 Boggs also voted for legislation requiring doctors to list how often they provided abortion services. When senators questioned him about the public safety concerns associated with publishing such a list following decades of violence against doctors who performed abortions, Boggs said that he was unaware of that history at the time of the vote.

 A day before the hearing, Rep. David Scott (D-Ga.) said on the Tom Joyner Morning Show, “Here you have the architect and the attorney that defended photo ID voter suppression laws in Georgia, the very same laws the president is fighting all across the country” nominated to the federal bench in Atlanta where most of the Black people are.

 To have this being done by the first African-American president is shameful, it’s painful, and it hurts deeply.”

 Scott continued: “The president should have stood up to those Republicans and said, ‘No, I can’t do this to my people. You wouldn’t do it to George Bush. You wouldn’t have done it to Bill Clinton. Why are you doing it to me?’”

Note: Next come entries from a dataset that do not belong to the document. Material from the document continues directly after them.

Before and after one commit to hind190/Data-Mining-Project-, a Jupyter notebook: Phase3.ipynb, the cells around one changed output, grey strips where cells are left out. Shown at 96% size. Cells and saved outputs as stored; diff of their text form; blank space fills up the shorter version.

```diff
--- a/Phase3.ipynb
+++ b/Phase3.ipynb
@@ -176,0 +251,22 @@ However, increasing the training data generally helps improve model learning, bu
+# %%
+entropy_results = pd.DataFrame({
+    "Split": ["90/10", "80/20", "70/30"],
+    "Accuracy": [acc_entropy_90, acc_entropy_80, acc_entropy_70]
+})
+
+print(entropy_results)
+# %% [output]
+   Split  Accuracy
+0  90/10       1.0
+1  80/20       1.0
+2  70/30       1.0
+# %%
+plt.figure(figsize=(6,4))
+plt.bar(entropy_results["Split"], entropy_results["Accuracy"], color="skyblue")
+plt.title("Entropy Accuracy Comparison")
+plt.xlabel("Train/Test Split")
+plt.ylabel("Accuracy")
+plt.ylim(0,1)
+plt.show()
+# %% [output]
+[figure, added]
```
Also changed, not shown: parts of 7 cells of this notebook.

 When white students sued the University of Georgia over the school’s freshman admissions policy that used race as factor, Cohen scored a court victory in 2001 for affirmative action proponents who supported the university’s program, according to Brooks.

 Nearly a decade later, then-Georgia state Attorney General Thurbert Baker, asked Cohen to defend Georgia’s photo identification law for in-person voting that many voter’s rights advocates say discriminates against Blacks and the poor. Brooks said it was a move that likely provided Baker, who is Black, political cover.

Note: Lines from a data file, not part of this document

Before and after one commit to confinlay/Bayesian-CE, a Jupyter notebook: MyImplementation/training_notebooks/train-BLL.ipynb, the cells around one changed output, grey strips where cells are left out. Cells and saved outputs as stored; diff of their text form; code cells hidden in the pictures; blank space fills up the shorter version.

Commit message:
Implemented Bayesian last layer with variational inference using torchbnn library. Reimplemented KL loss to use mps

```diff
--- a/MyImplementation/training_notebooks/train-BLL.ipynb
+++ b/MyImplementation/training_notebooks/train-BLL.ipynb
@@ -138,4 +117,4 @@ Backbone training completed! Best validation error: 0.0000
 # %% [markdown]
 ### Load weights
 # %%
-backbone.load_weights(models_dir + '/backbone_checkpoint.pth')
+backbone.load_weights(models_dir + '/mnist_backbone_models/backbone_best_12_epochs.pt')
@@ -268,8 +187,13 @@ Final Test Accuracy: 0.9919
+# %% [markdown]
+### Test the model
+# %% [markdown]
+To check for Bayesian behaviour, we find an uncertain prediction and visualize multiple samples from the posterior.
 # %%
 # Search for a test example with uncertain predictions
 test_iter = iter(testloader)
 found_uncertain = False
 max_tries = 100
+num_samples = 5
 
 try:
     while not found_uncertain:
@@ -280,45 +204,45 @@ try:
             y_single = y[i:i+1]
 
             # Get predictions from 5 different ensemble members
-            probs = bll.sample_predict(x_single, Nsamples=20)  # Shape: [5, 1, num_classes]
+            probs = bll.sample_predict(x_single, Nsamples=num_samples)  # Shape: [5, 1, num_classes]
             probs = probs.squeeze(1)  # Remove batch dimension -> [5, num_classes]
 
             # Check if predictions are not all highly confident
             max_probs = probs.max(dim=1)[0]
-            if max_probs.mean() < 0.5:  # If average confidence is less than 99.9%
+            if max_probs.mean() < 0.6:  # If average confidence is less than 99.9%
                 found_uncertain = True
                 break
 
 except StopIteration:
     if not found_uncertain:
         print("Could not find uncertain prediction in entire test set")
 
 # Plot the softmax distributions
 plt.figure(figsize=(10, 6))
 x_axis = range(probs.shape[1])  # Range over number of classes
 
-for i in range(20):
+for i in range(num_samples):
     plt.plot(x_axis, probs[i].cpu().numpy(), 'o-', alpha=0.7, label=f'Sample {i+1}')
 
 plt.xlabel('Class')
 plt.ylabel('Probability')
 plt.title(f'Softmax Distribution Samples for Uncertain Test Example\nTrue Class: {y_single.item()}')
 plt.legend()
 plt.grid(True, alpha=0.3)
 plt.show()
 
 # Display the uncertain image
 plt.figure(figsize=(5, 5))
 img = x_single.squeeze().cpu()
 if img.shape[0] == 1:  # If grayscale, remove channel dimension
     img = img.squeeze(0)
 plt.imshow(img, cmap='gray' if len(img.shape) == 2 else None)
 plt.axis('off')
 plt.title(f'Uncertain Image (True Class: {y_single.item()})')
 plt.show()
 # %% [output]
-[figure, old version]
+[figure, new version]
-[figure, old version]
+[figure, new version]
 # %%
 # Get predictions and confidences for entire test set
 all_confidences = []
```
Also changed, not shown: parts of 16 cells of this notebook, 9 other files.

 Brooks called Boggs and Cohen friends and said that he had no reason to oppose their nominations.

 “This isn’t the perfect deal, but I trust the president,” said Brooks. “If [the president] had a different hand of cards, the package would look different, but he’s doing the best that he can do under these circumstances.”

 Mary Frances Berry, former chair of the U.S. Commission on Civil Rights, says that President Obama held his ground and nominated Boggs and Cohen, assuming that the civil rights groups and Democrats in the Senate would go along with his decision.

 “The problem with that is that the advocacy groups believe that the president should fight harder to get the nominees that he wants. The president has a lot of power to make horse trades with people on things other than appointments,” said Berry. “There are always things that Senators want.

 Obama made the deal but some think the price is too high, said Berry.


Archimboldi said...

Newsflash to "Democrats and civil right activists" of Georgia: (1) the U.S. Constitution is really quite limited, and is not the panacea that you think it is; and (2) district-court judges don't have all that much ability to effect great social change; they are confined to apply precedent from their judicial superiors, and when they err, they can be, and are, corrected. The benefits of filling up your long-absent seats on the district court quite outweigh any of the perceived, yet entirely speculative, drawbacks.

Anonymous said...

4:13 - you must live in Denver or Seattle. Despite the best efforts of conservatives who live in fear of the activists-judges bogeymen (judges with whom they disagree), district judges have a great deal of discretion in a real word sense. If you are a criminal defendant, do you want to be befoe Judge Cooke or Judge Moore?

The real point is that "advice and consent" on a selection of the President has become "Senate gets to pick and POTUS can take it or shove it".
BTW- Both parties are to blame.